Growing Pinto Beans in Austin

Overview

The pinto bean is one of the most commonly consumed beans in the United States. It can be eaten whole or in soups. In Austin, pinto beans are most commonly refried and stuffed in a burrito. Tex mex-loving Austinites love pinto beans, and the pinto bean loves Austin back. Although hardy to growing zone 4, pinto beans do well in the warm Austin climate and require only a minimum of care to thrive.

Step 1

Find the right time to plant. In Austin, pinto beans can be planted nearly any time of the year. However, pinto bean blossoms will not set pods if temperatures remain above 93 degrees Fahrenheit, and they will not germinate if soil temperatures fall below 60 degrees Fahrenheit. With this in mind, the safest time to plant pinto beans in Austin is mid-May.

Step 2

Prepare the planting bed. Austin soil is quite poor in most areas of the city, and pinto beans need nutritious soil to thrive. To give your pinto beans a good foundation, till the soil to a depth of at least 6 inches. Spread 8 inches of potting soil followed by 4 inches of aged compost to create a raised planting bed, and till the soil again to a depth of 1 foot. Rake the area smooth.

Step 3

Plant your pinto beans 3 inches deep and 4 inches apart in rows that are 2 feet apart.

Step 4

Water your pinto beans slowly and deeply so that the top 2 feet of soil is quite moist but not soaking. After that, your beans will not need to be watered until 2 to 3 weeks after they germinate. Water them again 10 days after germination. Late varieties may require a fourth watering roughly two weeks after the third. The best time to water your pinto beans is early in the morning. If the pinto bean's foliage is left wet overnight, it is an open invitation to bacterial blight.

Step 5

Watch your pinto beans as they grow. They will take four to eight days to germinate and should continue to grow rapidly and steadily until they are ready to harvest 70 to 90 days later, depending on the variety.

Step 6

Harvest your pinto beans by pulling the pods carefully off of the plant. A good test to tell if pinto beans are ready is to bite them. If it is hard to dent them with your teeth, the beans are ready to be harvested.

Things You'll Need

  • Potting soil
  • Aged compost
  • Rake

References

  • Texas A&M University: Pinto Beans
  • Thomas Jefferson Agricultural Institute: Dry Edible Beans
  • National Gardening Association: Austin Soils
Keywords: pinto beans Austin, pinto bean gardening, growing pinto beans, planting pinto beans

About this Author

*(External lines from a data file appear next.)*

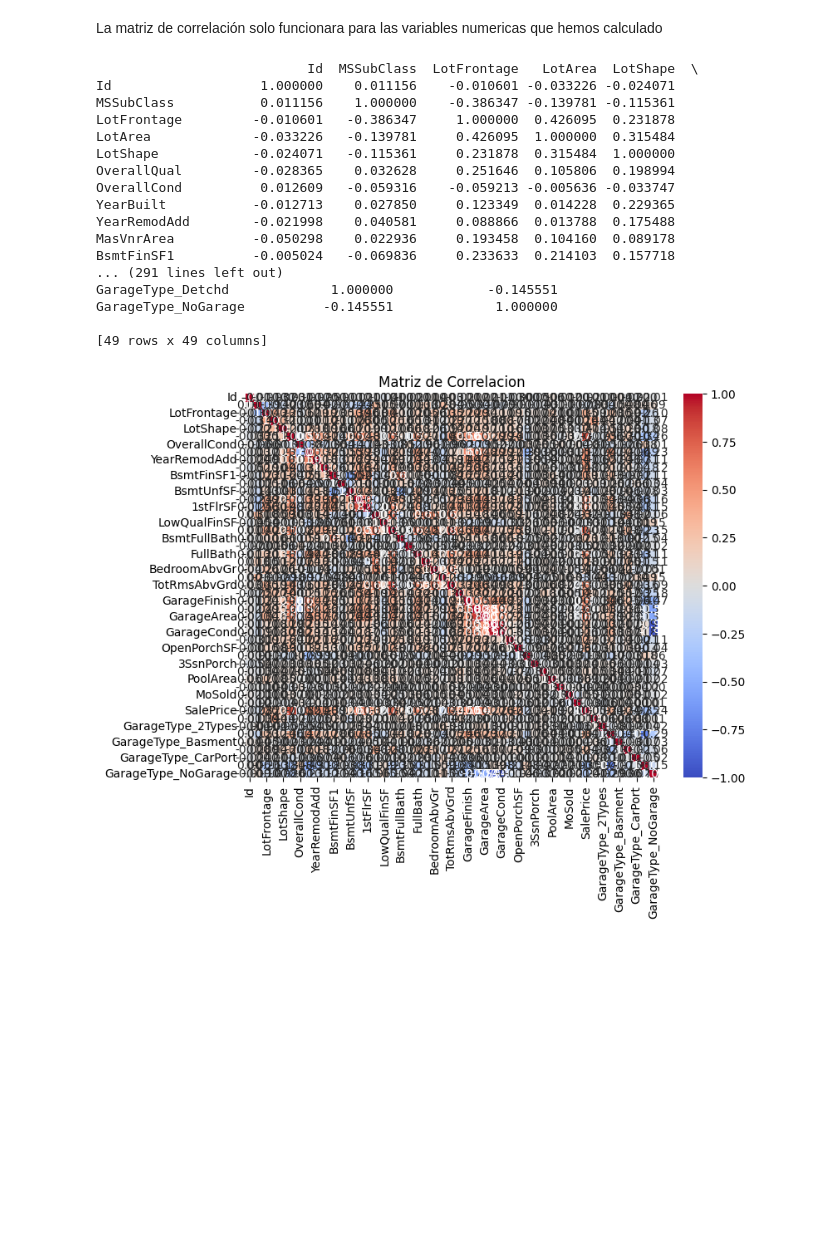
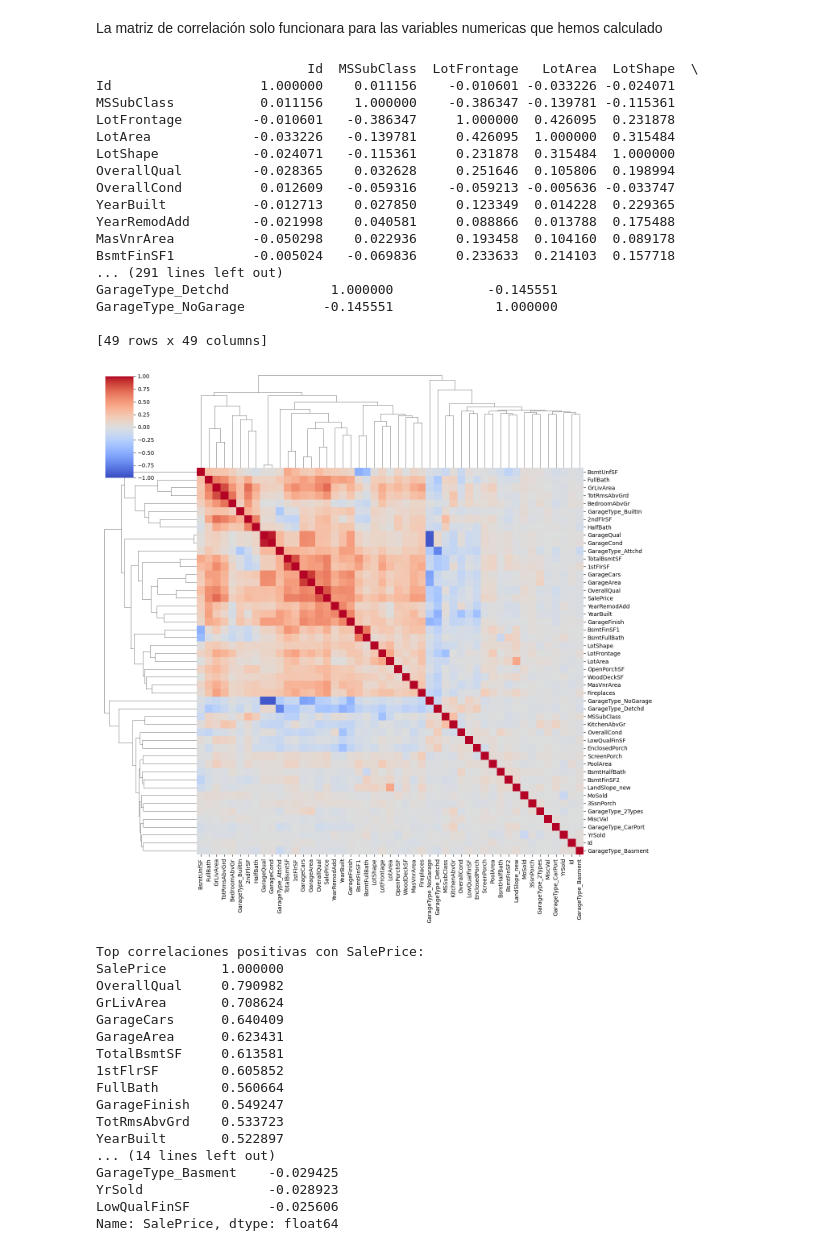
Before and after one commit to DrewFalcon/InteligenciaArtificial_Lab_FalconRiddha, a Jupyter notebook: Practica2/codigop2.ipynb, the cells around one changed output. Drawn from its saved outputs; the diff is of its cells as text; code cells hidden in the pictures; blank space fills up the shorter version.

```diff
--- a/Practica2/codigop2.ipynb
+++ b/Practica2/codigop2.ipynb
@@ -1209,27 +1209,48 @@ La matriz de correlación solo funcionara para las variables numericas que hemos
 # %%
 matriz_corr = data_csv.corr(numeric_only=True)
 print(matriz_corr)
 
-pl.pyplot.figure(figsize=(8, 6))
-sb.heatmap(matriz_corr, annot=True, cmap='coolwarm', fmt='.2f', vmin=-1, vmax=1)
-pl.pyplot.title('Matriz de Correlacion')
+sb.clustermap(matriz_corr, figsize=(14, 14), cmap='coolwarm', center=0, vmin=-1, vmax=1, method='average', annot=False)
 pl.pyplot.show()
+
+print("\nTop correlaciones positivas con SalePrice:")
+print(matriz_corr['SalePrice'].sort_values(ascending=False).head(15))
+
+print("\nCorrelaciones bajas / negativas con SalePrice:")
+print(matriz_corr['SalePrice'].sort_values().head(10))
 # %% [output]
                            Id  MSSubClass  LotFrontage   LotArea  LotShape  \
 Id                   1.000000    0.011156    -0.010601 -0.033226 -0.024071
 MSSubClass           0.011156    1.000000    -0.386347 -0.139781 -0.115361
 LotFrontage         -0.010601   -0.386347     1.000000  0.426095  0.231878
 LotArea             -0.033226   -0.139781     0.426095  1.000000  0.315484
 LotShape            -0.024071   -0.115361     0.231878  0.315484  1.000000
 OverallQual         -0.028365    0.032628     0.251646  0.105806  0.198994
 OverallCond          0.012609   -0.059316    -0.059213 -0.005636 -0.033747
 YearBuilt           -0.012713    0.027850     0.123349  0.014228  0.229365
 YearRemodAdd        -0.021998    0.040581     0.088866  0.013788  0.175488
 MasVnrArea          -0.050298    0.022936     0.193458  0.104160  0.089178
 BsmtFinSF1          -0.005024   -0.069836     0.233633  0.214103  0.157718
 ... (291 lines left out)
 GarageType_Detchd             1.000000            -0.145551
 GarageType_NoGarage          -0.145551             1.000000
 
 [49 rows x 49 columns]
-[figure, old version]
+[figure, new version]
+Top correlaciones positivas con SalePrice:
+SalePrice       1.000000
+OverallQual     0.790982
+GrLivArea       0.708624
+GarageCars      0.640409
+GarageArea      0.623431
+TotalBsmtSF     0.613581
+1stFlrSF        0.605852
+FullBath        0.560664
+GarageFinish    0.549247
+TotRmsAbvGrd    0.533723
+YearBuilt       0.522897
+... (14 lines left out)
+GarageType_Basment    -0.029425
+YrSold                -0.028923
+LowQualFinSF          -0.025606
+Name: SalePrice, dtype: float64
```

Emma Gin is a freelance writer who specializes in green, healthy and smart living. She is currently working on developing a weight-loss website that focuses on community and re-education. Gin is also working on a collection of short stories, because she knows what they say about idle hands.